What Is Lightning Bitcoin?

The last thing most people needed right now was another Bitcoin hard fork. We have seen far too many coins abuse the Bitcoin name for financial gain in the past few weeks. That hasn’t prevented the Lightning Bitcoin team from trying to make their mark on the ecosystem, though. It is an interesting form of Bitcoin, although it won’t necessarily succeed in dethroning Bitcoin, or even Bitcoin Cash for that matter.

Lightning Bitcoin is Coming Soon

It will be interesting to see how many more forks of Bitcoin come to market during the next few years. Surprisingly, there seems to be a genuine market for these sorts of currencies, even though most people will agree that replacing Bitcoin will not be easy whatsoever. Lightning Bitcoin may sound appealing at first, but it is evident things are on the verge of really getting out of hand. So many forks make the cryptocurrency industry look as childish as it did about five years ago.

The main selling point of Lightning Bitcoin is that it aims to make Bitcoin “fast” again. This will be achieved with a three-second block time, with all blocks being 2MB in size. It is an interesting change of pace compared to the 8MB block forks we have seen over the past few months. The goal is to support between 1,000 and 10,000 transactions per second, which would certainly be a milestone for any form of Bitcoin. After all, this is one of the main flaws associated with BTC, as the latter can only support so many transactions per second.

Moreover, Lightning Bitcoin uses the DPoS consensus mechanism, which allows for the separation of voting and bookkeeping rights. According to its site, “Users can maintain the policy discourse as long as they possess tokens, thus achieve the true autonomy.” At the same time, this consensus mechanism may backfire on Lightning Bitcoin, as there is no perfect consensus model in the first place. The tokens will be distributed to existing Bitcoin holders at a 1:1 ratio, which means it is another airdrop for Bitcoin users.

Furthermore, it appears Lightning Bitcoin will have built-in smart contract support, allowing users to issue digital assets of their own. This seems to be an effort to compete with Ethereum, although it is unclear why anyone would issue tokens on the LBTC ecosystem now or in the future. Last but not least, there is support for dApp development in this ecosystem as well, combined with zero-knowledge proof for additional privacy and even cross-chain atomic swaps. It’s an interesting combination of features, although nothing that will necessarily win over the community whatsoever.

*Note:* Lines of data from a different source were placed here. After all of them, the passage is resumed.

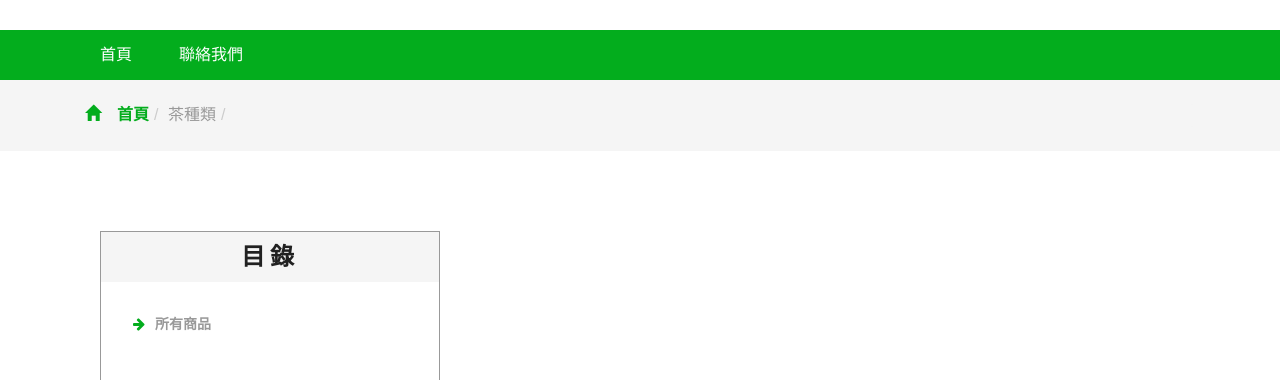
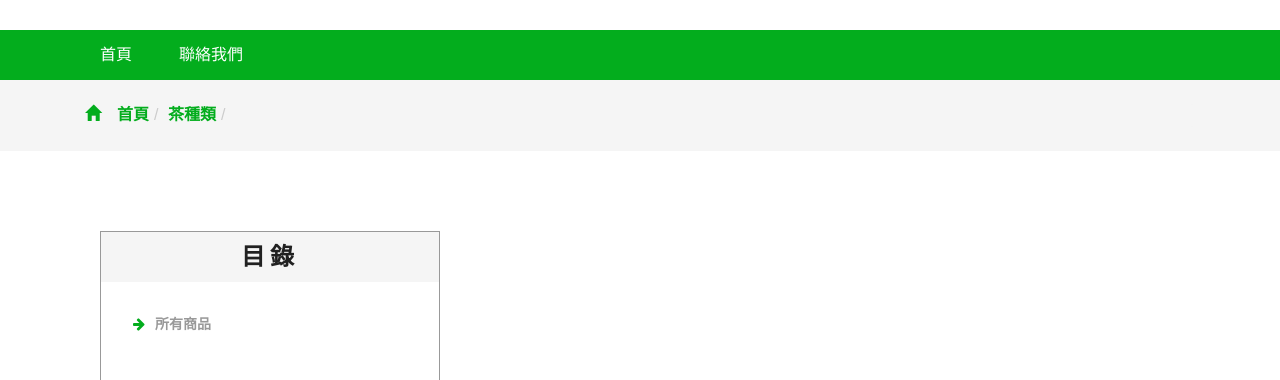
Before and after one commit to TaipeiTechTeaTransactionTeam/BackEnd, a Django app: page /teas/ in a window 1280 px wide. Shown: the part 141-521 px from the top of the page. Run offline with Django 3.2, Linux system fonts and the light colour scheme; data that the repository does not hold is empty; some libraries are stand-ins or nearby versions.

Commit message:
修正 url 導向

```diff
--- a/storeApp/templates/storeApp/teas.html
+++ b/storeApp/templates/storeApp/teas.html
@@ -1,7 +1,7 @@
 {% extends 'storeApp/base.html' %}
 {% load static %}
 {%block breadcrumb%}
-<li class="">茶種類</li>
+<li class=""><a href="{% url 'storeApp:teas' %}">茶種類</a></li>
 <li class="active">{{ 麵包屑 }}</li>
 {%endblock breadcrumb%}
 <!-- 新增麵包屑 請使用block breadcrumb  %endblock  breadcrumb% 並在上方區塊繼承super-->
@@ -14,7 +14,7 @@
       <div class="categories">
         <h2>目錄</h2>
         <ul class="cate">
-          <li><a href=""><i class="fa fa-arrow-right" aria-hidden="true"></i>所有商品</a></li>
+          <li><a href="{% url 'storeApp:teas' %}"><i class="fa fa-arrow-right" aria-hidden="true"></i>所有商品</a></li>
           {% for type in types %}
           <ul>
             <li><a href="{% url 'storeApp:teas_type' type.name %}"><i class="fa fa-arrow-right" aria-hidden="true"></i>
```
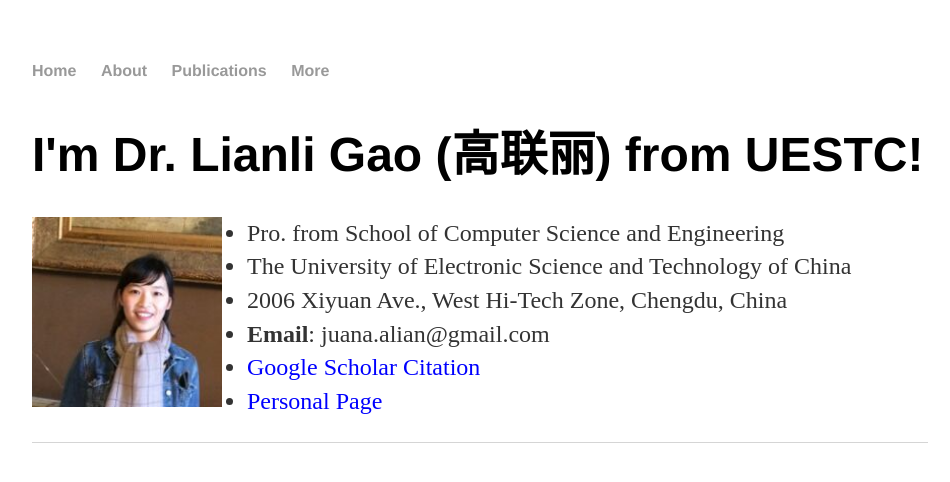
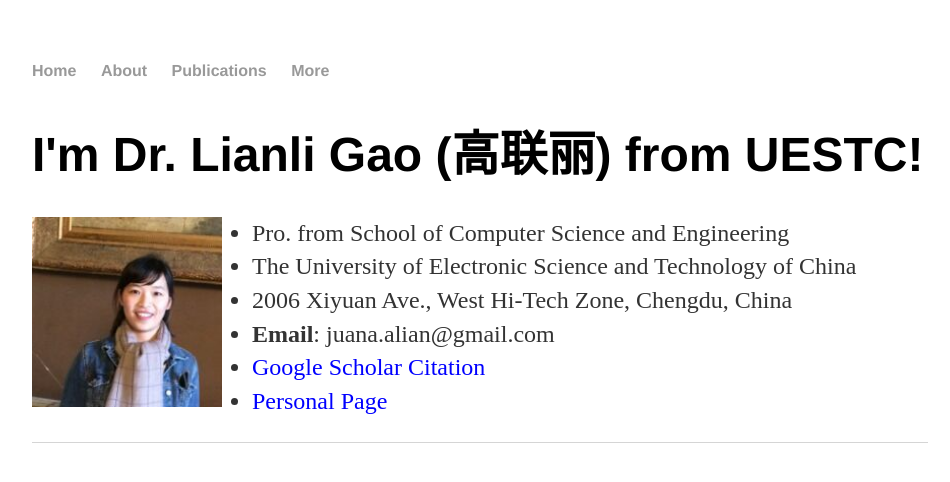
Before and after one commit to lianliGao/lianligao.github.io, a Jekyll site: the page built from index.html, in a window 1280 px wide. Shown: the top 482 px of the page, without its empty margins (160-1110 px from the left). Built offline with Jekyll 4.4.1, drawn with Linux system fonts in a browser that asks for light colours.

Commit message:
Update index.html

```diff
--- a/index.html
+++ b/index.html
@@ -5,7 +5,7 @@
 
 		<div class="blurb">
 			<h1>I'm Dr. Lianli Gao (高联丽) from UESTC!</h1>
-			<p ><img src="1.png" alt="photo" style="width:190px;height:190px;float:left;margin-right:25px;">
+			<p ><img src="1.png" alt="photo" style="width:190px;height:190px;float:left;margin-right:30px;">
 				<ul class="contacts">
 					<li> Pro. from School of Computer Science and Engineering</li>
 					<li>The University of Electronic Science and Technology of China</li>
```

The goal is to introduce this new currency once the Bitcoin network hits block 499,999. That should happen in a few weeks from now, with the mainnet launch scheduled to happen in the following week. Smart contract deployment will not be available until Q3 of 2018, and that 10,000 TPS milestone will not be reached until 2019. While this may appear to be a proper roadmap, it is evident the value of LBTC will be mainly determined through speculation first and foremost. There will be nothing setting this new network apart from Bitcoin or any other hard fork other than its consensus algorithm.

So far, it seems this new currency will find its way onto a few cryptocurrency exchanges from day one. The website lists CEX, Gate.io, BTCC, and others as supporting this upcoming altcoin. Whether or not there will be much demand for this new currency remains to be seen. It is evident there’s good reason to hold onto Bitcoin right now, as many different airdrops are coming in the near future. Lightning Bitcoin will not be the last of these; that much is evident.